Did You Ever Wonder ………
In September, this very group of people got together for the 14th annual cross Border meeting of the Northwest Chapter of the Turnaround Management Association.
The members, who are professionals from Oregon, Washington and Western Canada, meet yearly to assess the state of economics, laws and practices affecting troubled companies and loans.
Some of the topics discussed included:
- “Emerging Trends in Workouts”
- “Fraud: The More Things Change…..”
- “Bankruptcy or Receivership”
- “Developments in Cross Border Insolvency” and
- “OMG: My Collateral is Alive”. (Yes, this last one is about farm animals)
Because these sessions are not ones to which the media is invited, the discussions and sessions of the gathering aren’t covered, but much of what went on there would be of interest to many businesses. And a comment from a banker to the attorneys and restructuring professionals made that broader business interest pretty clear:
“There is going to be a lot of work for you in the next year or two”.
And so why should the statement by the banker about a lot of work ahead be of interest to you? Because, despite the recovering economy, despite the fact that the banks have more money to loan than before the recession, despite the fact that commercial lending is more competitive than ever, some of these workout bankers expect the loans their organizations are making now will end up as troubled loans in “special assets”. Why, and will you be one of them?
Too much money chasing too few borrowers …
As these bankers see it, there is too much money chasing too few borrowers. This is leading to the strange situation of both low interest rates and a lot of competition to provide loans. When it’s an unbalanced market, either buyers or sellers, this leads to strange behavior on the unbalanced competitive side of any business.
We have seen this recently in the housing market. Because it’s a “seller’s market”, we see buyers, on the competitive side, bidding above asking price or even appraisal. We see all cash offers even though interest rates are extremely low. And we see inspections and other covenants being waived. All to gain a competitive edge on the buy side.
In business loans, we are seeing the same phenomenon on the sell side.
One commercial banker from a larger bank made the observation that he was making loans at zero profit. Why? To get customers that hopefully he can provide other services. Another workout banker commented that he was seeing loans made by his bank with greatly reduced covenants or even no covenants. And yet another observed that the asset based lenders, who typically have a higher cost of funds, are as competitive as the larger banks.
If you’re a borrower, you undoubtedly see all of this as good news.
Cheap money, basic or no covenants, lots of competition for your business. All good stuff! Maybe, but it’s what led to the original comment from our friendly workout banker. Because he knows that we live in a cyclical world. And he’s seen this cycle before and sometimes things cycle very quickly.
What will happen to interest rates if the United States fails to raise the debt ceiling in a timely manner? What will happen to your ability to pay on your loan if the interest rate doubles or worse? Or, because your loan package was so competitive that the bank doesn’t want to renew it. And what should you do about these possibilities?

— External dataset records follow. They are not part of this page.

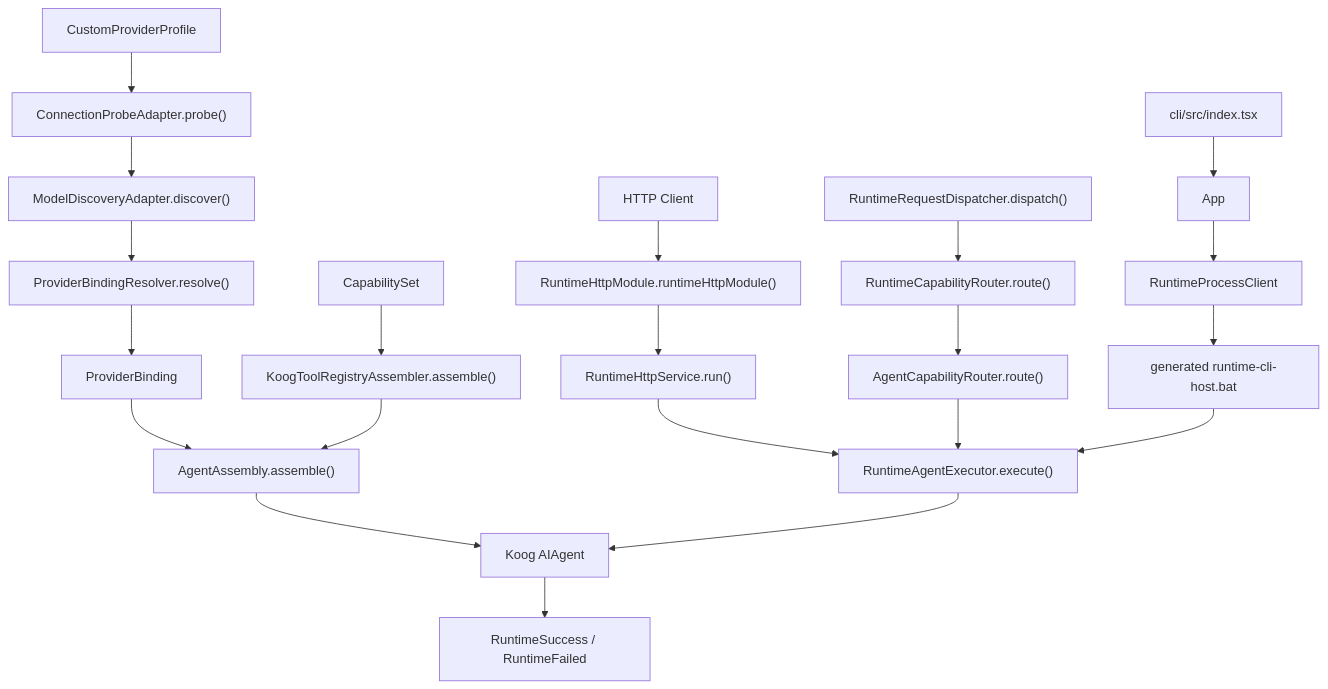
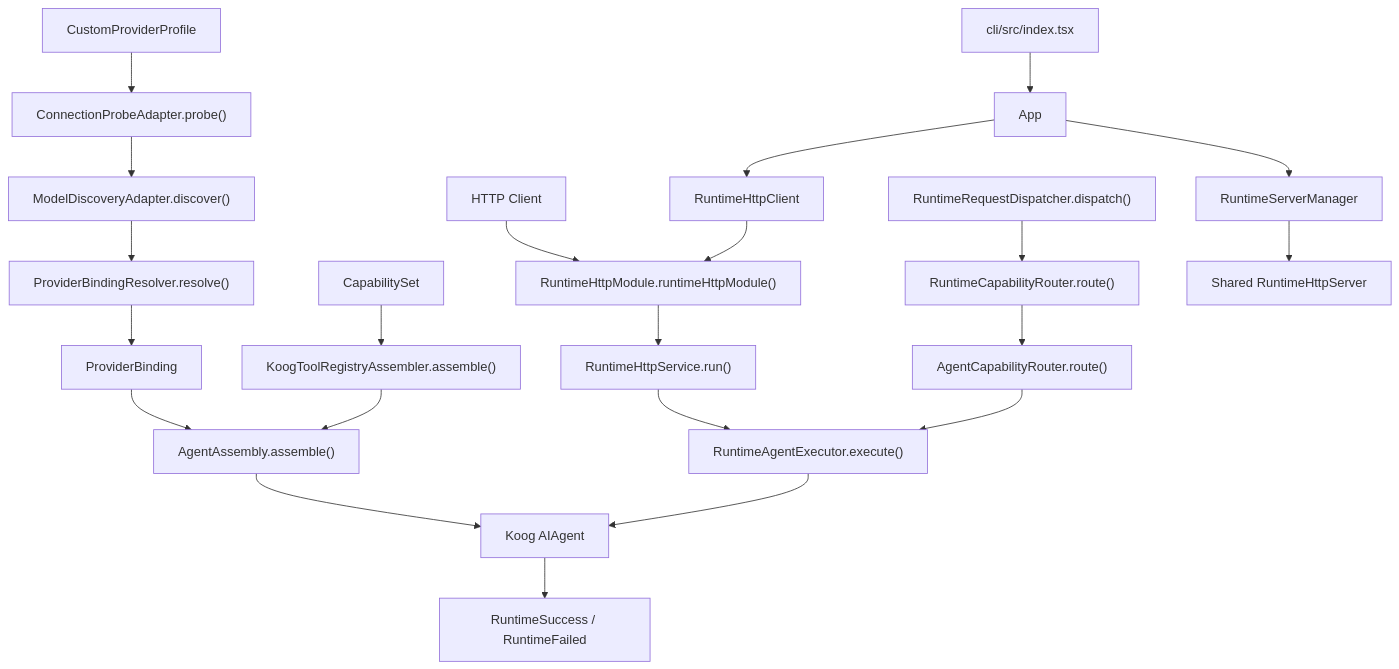
The first of 11 diagrams in docs/MAIN_LOGIC_RELATIONSHIPS.md (mulehang6/mulehang-agent), drawn with Mermaid before and after one commit. The commit also changed other lines of this file and 50 other files, not shown here.

First line of the commit message:
feat(cli): 切换共享运行时 HTTP 服务

````diff
--- a/docs/MAIN_LOGIC_RELATIONSHIPS.md
+++ b/docs/MAIN_LOGIC_RELATIONSHIPS.md
@@ -13,27 +13,28 @@
 ```mermaid
 flowchart TD
     HttpClient["HTTP Client"] --> RuntimeHttpModule["RuntimeHttpModule.runtimeHttpModule()"]
     RuntimeHttpModule --> RuntimeHttpService["RuntimeHttpService.run()"]
     RuntimeHttpService --> RuntimeAgentExecutor["RuntimeAgentExecutor.execute()"]
 
     RuntimeEntry["RuntimeRequestDispatcher.dispatch()"] --> RuntimeRouter["RuntimeCapabilityRouter.route()"]
     RuntimeRouter --> AgentCapabilityRouter["AgentCapabilityRouter.route()"]
     AgentCapabilityRouter --> RuntimeAgentExecutor
 
     ProviderProfile["CustomProviderProfile"] --> Probe["ConnectionProbeAdapter.probe()"]
     Probe --> Discovery["ModelDiscoveryAdapter.discover()"]
     Discovery --> BindingResolver["ProviderBindingResolver.resolve()"]
     BindingResolver --> ProviderBinding["ProviderBinding"]
 
     CapabilitySet["CapabilitySet"] --> ToolRegistryAssembler["KoogToolRegistryAssembler.assemble()"]
     ProviderBinding --> AgentAssembly["AgentAssembly.assemble()"]
     ToolRegistryAssembler --> AgentAssembly
     AgentAssembly --> KoogAgent["Koog AIAgent"]
     RuntimeAgentExecutor --> KoogAgent
     KoogAgent --> RuntimeResult["RuntimeSuccess / RuntimeFailed"]
 
     CliEntry["cli/src/index.tsx"] --> CliApp["App"]
-    CliApp --> RuntimeProcessClient["RuntimeProcessClient"]
-    RuntimeProcessClient --> RuntimeCliHost["generated runtime-cli-host.bat"]
-    RuntimeCliHost --> RuntimeAgentExecutor
+    CliApp --> RuntimeServerManager["RuntimeServerManager"]
+    CliApp --> RuntimeHttpClient["RuntimeHttpClient"]
+    RuntimeServerManager --> RuntimeHttpServer["Shared RuntimeHttpServer"]
+    RuntimeHttpClient --> RuntimeHttpModule
 ```
````
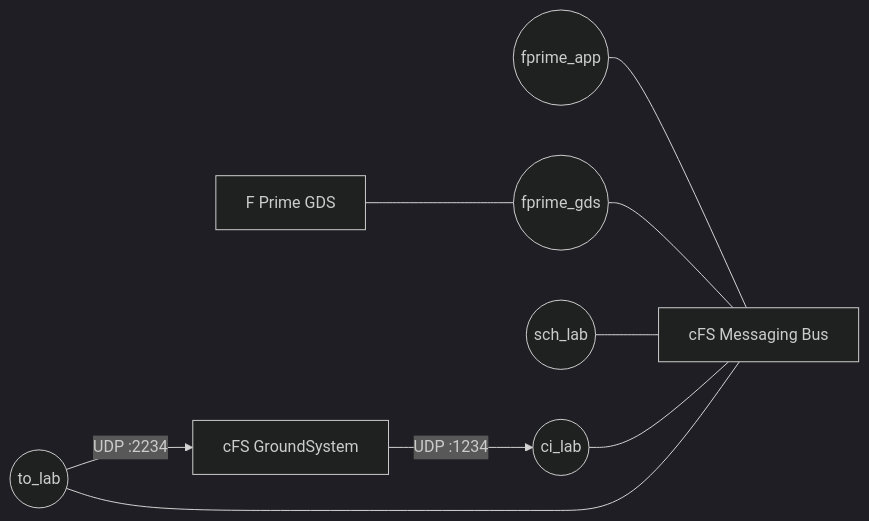
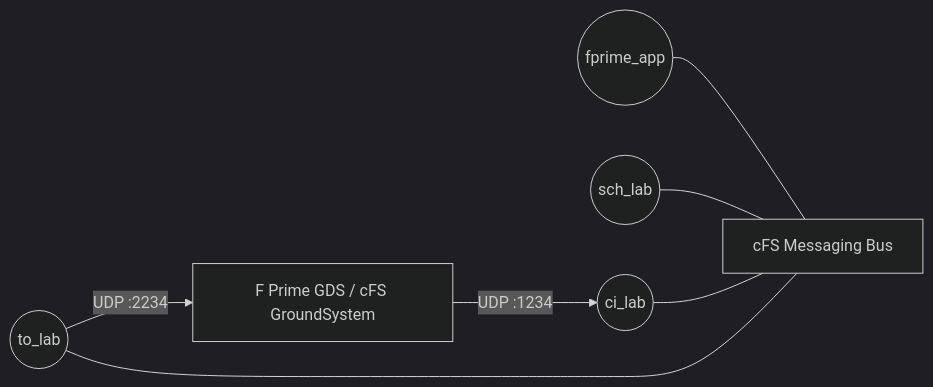
The diagram in README.md (fprime-community/fprime_cfs_reference), drawn with Mermaid (dark theme) before and after one commit. The commit also changed other lines of this file and 6 other files, not shown here.

First line of the commit message:
Reach the F Prime GDS through ci_lab/to_lab; retire the fprime_gds bridge app (#44)

````diff
--- a/README.md
+++ b/README.md
@@ -20,11 +30,9 @@
 ```mermaid
 flowchart LR
     fprime_app(("fprime_app")) --- Bus[cFS Messaging Bus]
-    fprime_gds(("fprime_gds")) --- Bus
     sch_lab(("sch_lab")) --- Bus
     ci_lab(("ci_lab")) --- Bus
     to_lab(("to_lab")) --- Bus
-    gds["F Prime GDS"] --- fprime_gds
-    cfsgds["cFS GroundSystem"] -- "UDP :1234" --> ci_lab
-    to_lab -- "UDP :2234" --> cfsgds
+    gds["F Prime GDS / cFS GroundSystem"] -- "UDP :1234" --> ci_lab
+    to_lab -- "UDP :2234" --> gds
 ```
````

Take advantage of the phase of the cycle that you’re in …
Clearly you want to take advantage of the phase of the cycle that you’re in and make the best deal you can. But do the stress test for your company while you’re making the deal. Should the world cycle and you find yourselves in a “sellers’ market” you should know: How much of a loan can I afford if interest rates double? What happens if my revenue declines by X %? If the bank imposes stronger covenants at renewal, what can I comply with under what circumstances?
If you ask yourself the tough questions while licking your chops at the great deal you just got, you can make sure that your company is not part of the body of work that some of us are going to see in the near future.